Plastic Straws – Will They Be Banned?

Plastic straws – Will they be banned?

(Either way, stop using them! Copper straws are a great substitute)

The media has been awash in straw criticism these days, and for good reason. Plastic straws are a problem, and a great example of two environmental problems–the massive overuse of plastic, and our disposable consumer culture.

Scientific journals have come out to say that straws and other plastic debris are degrading into microplastics, causing many coastal areas to be severely contaminated. These microplastics are ingested by fish, which are then ingested by humans. This is causing scientists to have concerns for human health, as well as marine health. In one 2011 study, researchers found that straws (a form of low-density polyethylene) made up a substantial portion of marine waste, alongside plastic bags, six-pack rings, bottles, and netting.

There was a viral video a few years ago about a marine turtle getting a straw wedged in its nose, and many subsequent research articles showed this wasn’t an isolated incident–when plastics don’t degrade, they are even more of a threat to wildlife. Who hasn’t seen a picture of a fish or turtle stuck in a plastic 6-pack ring? Or an article about a whale who had ingested literal tons of plastic? There are beaches all over the world covered in plastic debris that has washed up from the ocean, and it’s time we take a stand for the world we live in, and look at our own daily lives to see how we can make a change.

We’ve been hearing about the negative impact that plastic goods have on the environment for years, and surprisingly little change has taken place. Many regions in North America are working to reduce the use of plastic bags and encourage the purchase of wooden toys for children. But aren’t straws an easier plastic luxury for us as a society to give up? Do you really need to use a straw when drinking that cocktail, or with that soda?

Some businesses, like A&W Canada and Burger King UK, will soon be offering paper or other biodegradable options. Other companies, like Starbucks, are reducing the use of straws by offering lids designed to be used without them. Regardless of the tactic, any improvement that a large company takes is positive, as it brings awareness to this critical issue. Businesses making the decision to embrace environmentally kind practice will encourage individuals to make the same decisions in day to day life. While it would be most effective if the government banned the use of harmful materials from all businesses, it is a huge undertaking to ban the use of a day-to-day material like straws and requires dedicated voices in the community to explain the problems. Make sure you speak up and tell your local government that this is an issue that matters to you.

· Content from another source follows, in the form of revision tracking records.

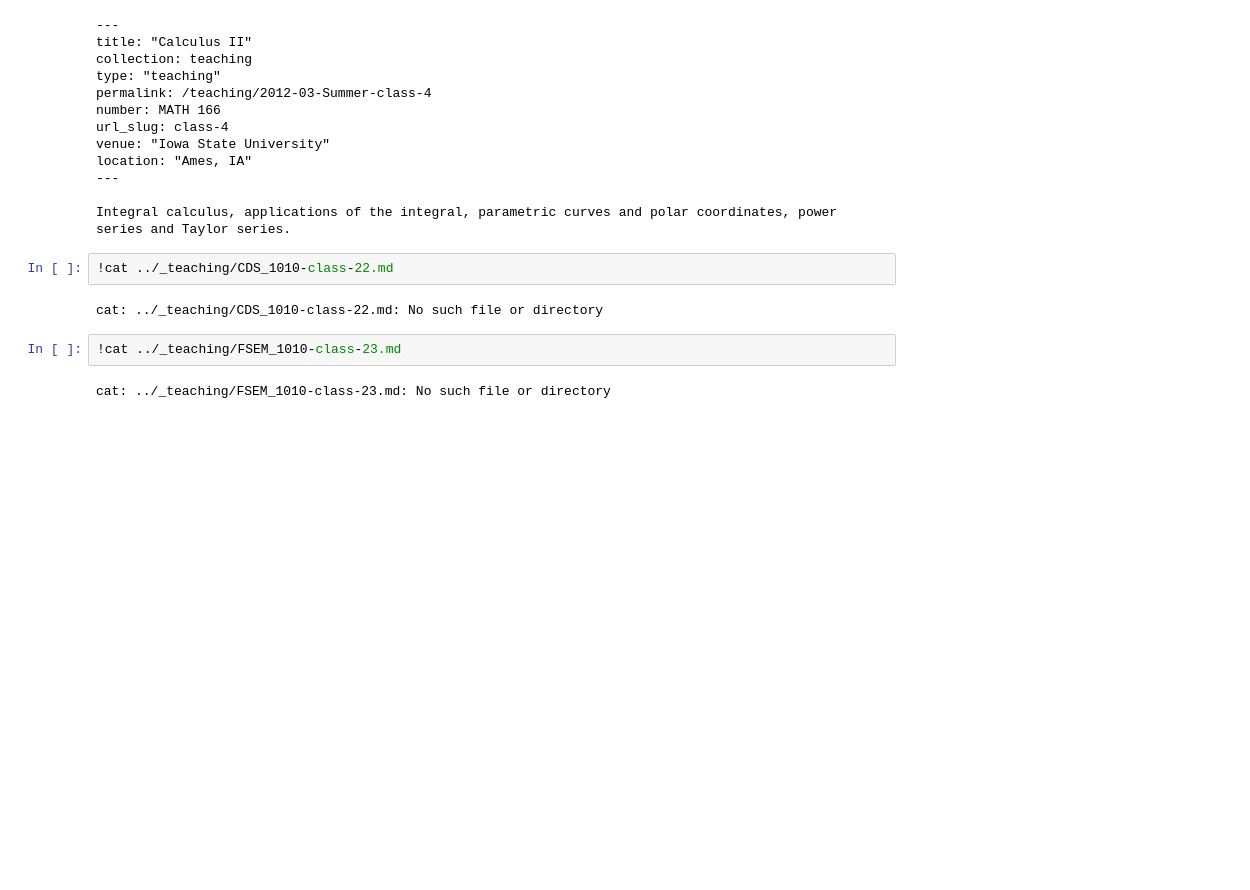
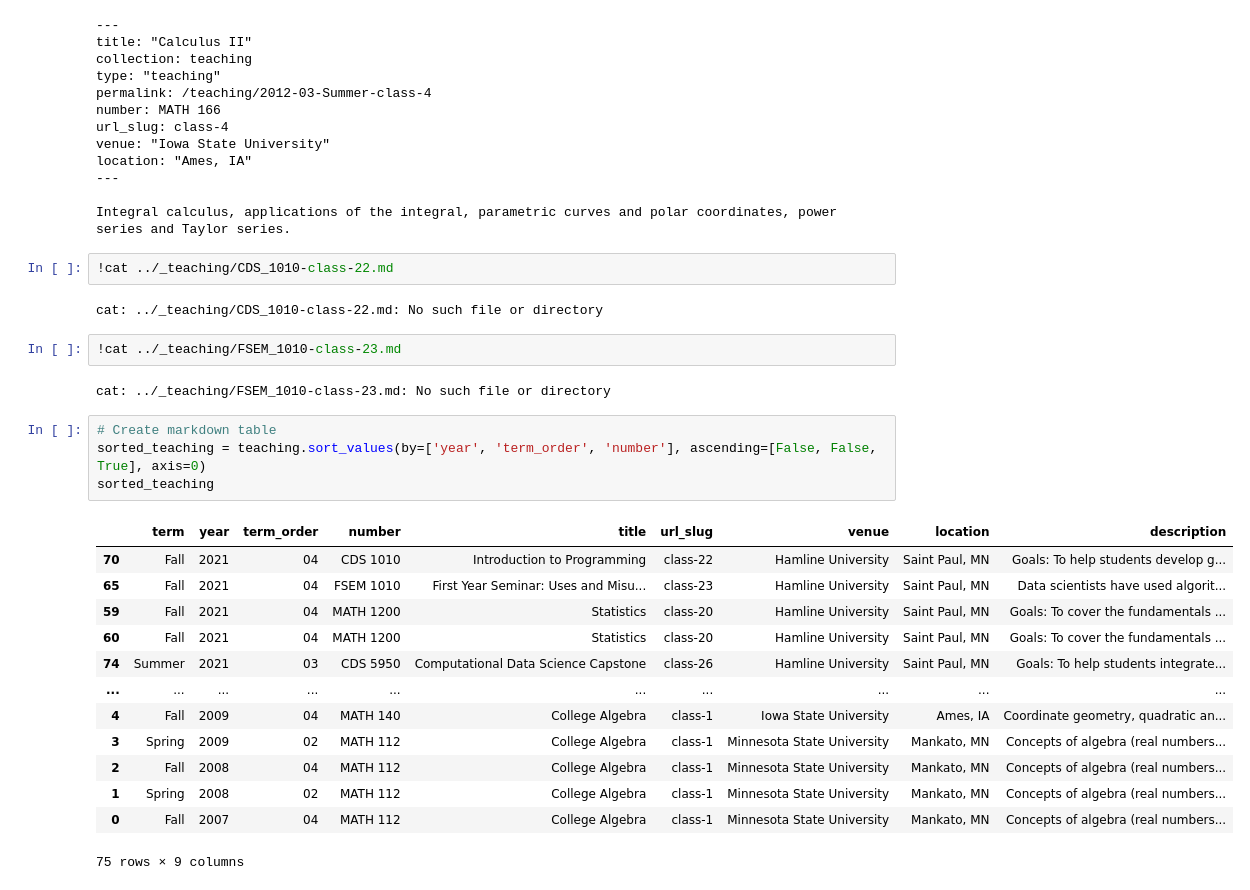
Before and after one commit to cerickson30/cerickson.github.io, a Jupyter notebook: markdown_generator/teaching.ipynb, the cells around one changed output. Saved outputs shown, nothing was run; the diff lists cells and outputs as text; blank space fills up the shorter version.

Commit message:
working on class pages and course table

```diff
--- a/markdown_generator/teaching.ipynb
+++ b/markdown_generator/teaching.ipynb
@@ -253,3 +253,21 @@ cat: ../_teaching/CDS_1010-class-22.md: No such file or directory
 !cat ../_teaching/FSEM_1010-class-23.md
 # %% [output]
 cat: ../_teaching/FSEM_1010-class-23.md: No such file or directory
+# %%
+# Create markdown table
+sorted_teaching = teaching.sort_values(by=['year', 'term_order', 'number'], ascending=[False, False, True], axis=0)
+sorted_teaching
+# %% [output]
+|  | term | year | term_order | number | title | url_slug | venue | location | description |
+| 70 | Fall | 2021 | 04 | CDS 1010 | Introduction to Programming | class-22 | Hamline University | Saint Paul, MN | Goals: To help students develop g... |
+| 65 | Fall | 2021 | 04 | FSEM 1010 | First Year Seminar: Uses and Misu... | class-23 | Hamline University | Saint Paul, MN | Data scientists have used algorit... |
+| 59 | Fall | 2021 | 04 | MATH 1200 | Statistics | class-20 | Hamline University | Saint Paul, MN | Goals: To cover the fundamentals ... |
+| 60 | Fall | 2021 | 04 | MATH 1200 | Statistics | class-20 | Hamline University | Saint Paul, MN | Goals: To cover the fundamentals ... |
+| 74 | Summer | 2021 | 03 | CDS 5950 | Computational Data Science Capstone | class-26 | Hamline University | Saint Paul, MN | Goals: To help students integrate... |
+| ... | ... | ... | ... | ... | ... | ... | ... | ... | ... |
+| 4 | Fall | 2009 | 04 | MATH 140 | College Algebra | class-1 | Iowa State University | Ames, IA | Coordinate geometry, quadratic an... |
+| 3 | Spring | 2009 | 02 | MATH 112 | College Algebra | class-1 | Minnesota State University | Mankato, MN | Concepts of algebra (real numbers... |
+| 2 | Fall | 2008 | 04 | MATH 112 | College Algebra | class-1 | Minnesota State University | Mankato, MN | Concepts of algebra (real numbers... |
+| 1 | Spring | 2008 | 02 | MATH 112 | College Algebra | class-1 | Minnesota State University | Mankato, MN | Concepts of algebra (real numbers... |
+| 0 | Fall | 2007 | 04 | MATH 112 | College Algebra | class-1 | Minnesota State University | Mankato, MN | Concepts of algebra (real numbers... |
+75 rows × 9 columns
```
Also changed, not shown: parts of 1 cell of this notebook, 29 other files.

Some cities, like Vancouver, are implementing a complete ban on plastic straws (and other materials like styrofoam containers) in the next year. Seattle became the first major US city to ban plastic straws in bars and restaurants. This ban will only affect businesses and not home use, but that will target the majority of the use. New York is also considering a similar ban, which will fine businesses for serving beverages with any plastic based straw, only allowing biodegradable materials. Your hometown could be next! (we mean that in a good way).

While plastic is a massive issue, the disposability of straws is another concern. Given out with every fast food beverage, cocktail, and juice box, consumers are basically instructed to throw them away after a single use! Even if we switch to a biodegradable alternative, like paper or corn (yes, corn straws are a thing!) consider the packaging and shipping required to bring boxes to each business, and the energy required to manufacture them in the first place. They are an improvement, but a bigger improvement would be to forego them all together, or at least reduce your use of them. When you do have a beverage that’s better with a straw (like this Moscow mule ice cream float) please consider a reusable option, like copper or another metal.

Going forward, instead of the usual single-use plastic version smuggled home from a local McDonald’s, consider purchasing a quality reusable straw (or several). For a limited time, Artisan’s Anvil will be giving away sets of 2 copper straws, which you can use for a wide variety of beverages, at home, or on the go! If you know you’ll be hitting up a drive-through that day, just pop a straw in your bag, and bring it home to wash later. Or, if drive-throughs and restaurants are a daily occurrence, consider storing one in your car, at work, in your bag, or in your briefcase.

Whether you win reusable straws through our website or stop using straws altogether, consider the environment, and say no to disposable plastic straws.